━━━━━ DATA SHOWN

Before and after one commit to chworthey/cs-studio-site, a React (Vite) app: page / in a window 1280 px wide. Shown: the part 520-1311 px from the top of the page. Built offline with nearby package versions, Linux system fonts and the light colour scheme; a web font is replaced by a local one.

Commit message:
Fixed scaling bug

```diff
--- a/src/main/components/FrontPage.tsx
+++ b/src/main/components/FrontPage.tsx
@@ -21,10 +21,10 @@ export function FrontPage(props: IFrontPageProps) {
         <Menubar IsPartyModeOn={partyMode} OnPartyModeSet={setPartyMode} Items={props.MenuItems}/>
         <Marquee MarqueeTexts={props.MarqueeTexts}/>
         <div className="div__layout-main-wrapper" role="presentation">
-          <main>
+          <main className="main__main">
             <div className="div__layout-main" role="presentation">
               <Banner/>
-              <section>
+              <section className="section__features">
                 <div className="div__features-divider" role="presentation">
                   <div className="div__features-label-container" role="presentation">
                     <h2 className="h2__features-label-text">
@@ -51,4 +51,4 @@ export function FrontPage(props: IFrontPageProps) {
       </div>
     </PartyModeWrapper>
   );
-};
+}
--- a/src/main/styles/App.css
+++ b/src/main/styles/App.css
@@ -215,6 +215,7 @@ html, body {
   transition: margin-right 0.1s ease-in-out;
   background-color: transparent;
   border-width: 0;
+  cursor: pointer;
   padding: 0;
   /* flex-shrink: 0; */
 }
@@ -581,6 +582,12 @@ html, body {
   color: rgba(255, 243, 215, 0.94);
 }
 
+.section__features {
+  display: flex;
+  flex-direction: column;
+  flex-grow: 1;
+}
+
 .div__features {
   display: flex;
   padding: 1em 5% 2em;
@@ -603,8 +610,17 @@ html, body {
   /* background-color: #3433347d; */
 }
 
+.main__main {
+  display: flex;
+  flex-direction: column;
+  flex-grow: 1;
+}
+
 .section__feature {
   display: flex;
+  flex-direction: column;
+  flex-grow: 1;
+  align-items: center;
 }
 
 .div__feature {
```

━━━━━━━━━━

◆ WORK INSTRUCTIONS
Some lines in the material contain "label". Show all of them.

◆ RESULT
                   <div className="div__features-label-container" role="presentation">
                     <h2 className="h2__features-label-text">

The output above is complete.